## WHAT YOU ARE ASKED TO DO
Only a number is wanted: the count of lines in this listing that contain "Radius".

>>>>

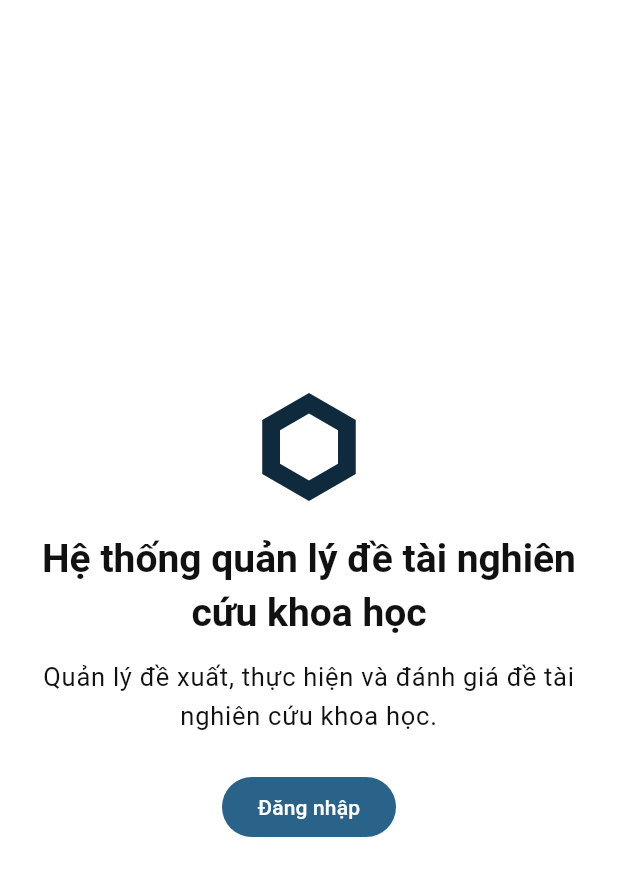
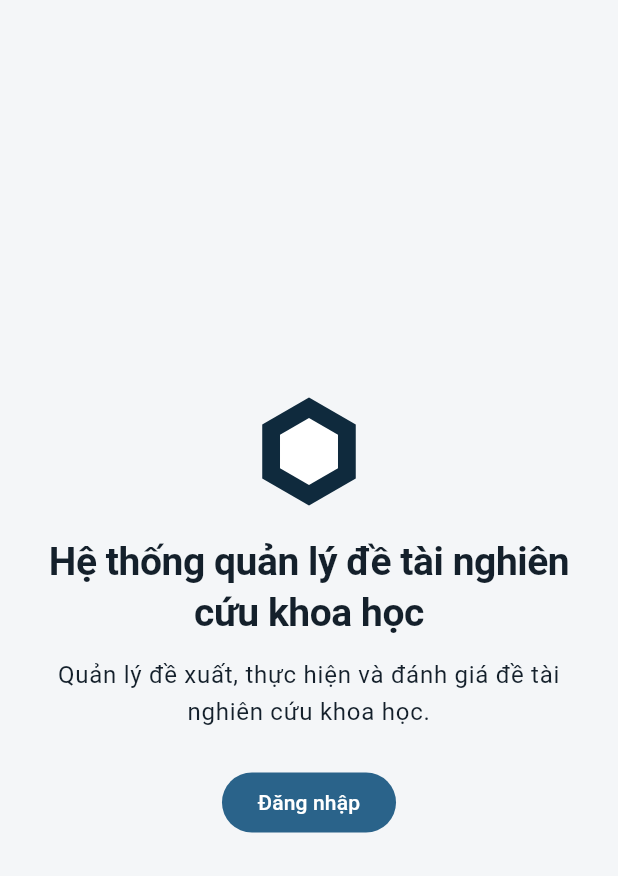
Before and after one commit to chiendoan77/nckh_app, a Flutter app: the screen it shows after launch, on a phone screen of 412 x 824 dp. Shown: the top 876 px of the screen. Run offline on Flutter 3.47's test engine with Material 3 defaults, Android fonts, the phone set to English and light mode, and no system bars; our stand-ins replace dio, fl_chart, flutter_riverpod, go_router; missing offline and left inert: file_saver; Roboto replaces fonts that are missing (BeVietnamPro, SourceSerif4).

Commit message:
UI-1: academic design tokens
Co-authored-by: Copilot <223556219+Copilot@users.noreply.github.com>

```diff
--- a/lib/app/theme/app_tokens.dart
+++ b/lib/app/theme/app_tokens.dart
@@ -3,52 +3,82 @@ import 'package:flutter/material.dart';
 import '../../core/constants/topic_status.dart';
 
 class AppTokens {
-  static const bg = Color(0xFFFFFFFF);
-  static const text = Color(0xFF111111);
+  static const bg = Color(0xFFF4F6F8);
+  static const surface = Color(0xFFFFFFFF);
+  static const text = Color(0xFF14202B);
+  static const textMuted = Color(0xFF5B6670);
   static const sidebar = Color(0xFF0F2A3D);
-  static const sidebarText = Color(0xFFFFFFFF);
-  static const sidebarActive = Color(0xFF25485F);
-  static const border = Color(0xFFD0D5DD);
-  static const success = Color(0xFF12B76A);
-  static const danger = Color(0xFFD92D20);
-  static const adminBg = Color(0xFFFFE8CC);
+  static const sidebarText = Color(0xFFF3F6F8);
+  static const sidebarActive = Color(0x1FFFFFFF);
+  static const accent = Color(0xFFC08A2E);
+  static const border = Color(0xFFD8DEE4);
+  static const success = Color(0xFF2F7D5B);
+  static const danger = Color(0xFFB4382C);
+  static const adminBg = Color(0xFFFFF1E0);
   static const adminSidebar = Color(0xFFFFD8A8);
-  static const adminSidebarActive = Color(0xFFFFC078);
-  static const adminText = Color(0xFF000000);
+  static const adminSidebarActive = Color(0x1F000000);
+  static const adminText = Color(0xFF2A1F12);
 
   static Color statusColor(TopicStatus status) => switch (status) {
-    TopicStatus.pending => const Color(0xFFF79009),
+    TopicStatus.pending => const Color(0xFFC77B12),
     TopicStatus.approved => success,
-    TopicStatus.inProgress => const Color(0xFF2E90FA),
-    TopicStatus.extended => const Color(0xFF7A5AF8),
+    TopicStatus.inProgress => const Color(0xFF2F6F9F),
+    TopicStatus.extended => const Color(0xFF6B5B95),
     TopicStatus.completed => sidebar,
     TopicStatus.cancelled => danger,
     TopicStatus.draft => border,
   };
 
-  static const cardRadius = Radius.circular(12);
+  static const controlRadius = Radius.circular(6);
+  static const cardRadius = Radius.circular(14);
   static const readableWidth = 650.0;
   static const sidebarWidth = 260.0;
 
-  static const fontFamily = 'Roboto';
+  static const fontFamily = 'BeVietnamPro';
+  static const headingFamily = 'SourceSerif4';
+  static const fontFamilyFallback = ['Roboto'];
   static const textTheme = TextTheme(
     headlineLarge: TextStyle(
-      fontSize: 36,
-      height: 1.4,
-      fontWeight: FontWeight.w700,
+      fontFamily: headingFamily,
+      fontFamilyFallback: fontFamilyFallback,
+      fontSize: 34,
+      height: 1.25,
+      fontWeight: FontWeight.w600,
+      letterSpacing: -0.4,
     ),
     headlineMedium: TextStyle(
+      fontFamily: headingFamily,
+      fontFamilyFallback: fontFamilyFallback,
       fontSize: 26,
-      height: 1.4,
+      height: 1.3,
+      fontWeight: FontWeight.w600,
+      letterSpacing: -0.3,
+    ),
+    titleLarge: TextStyle(
+      fontFamily: headingFamily,
+      fontFamilyFallback: fontFamilyFallback,
+      fontSize: 19,
+      height: 1.35,
       fontWeight: FontWeight.w600,
     ),
-    titleLarge: TextStyle(
-      fontSize: 19,
-      height: 1.4,
-      fontWeight: FontWeight.w600,
+    bodyLarge: TextStyle(
+      fontFamily: fontFamily,
+      fontFamilyFallback: fontFamilyFallback,
+      fontSize: 16,
+      height: 1.55,
     ),
-    bodyLarge: TextStyle(fontSize: 17, height: 1.5),
-    bodyMedium: TextStyle(fontSize: 16, height: 1.5),
-    bodySmall: TextStyle(fontSize: 13, height: 1.4),
+    bodyMedium: TextStyle(
+      fontFamily: fontFamily,
+      fontFamilyFallback: fontFamilyFallback,
+      fontSize: 15,
+      height: 1.55,
+    ),
+    bodySmall: TextStyle(
+      fontFamily: fontFamily,
+      fontFamilyFallback: fontFamilyFallback,
+      fontSize: 13,
+      height: 1.45,
+      letterSpacing: 0.1,
+    ),
   );
 }
```
Also changed, not shown: 1 other file.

<<<<

## SOLUTION TO THE PROBLEM
3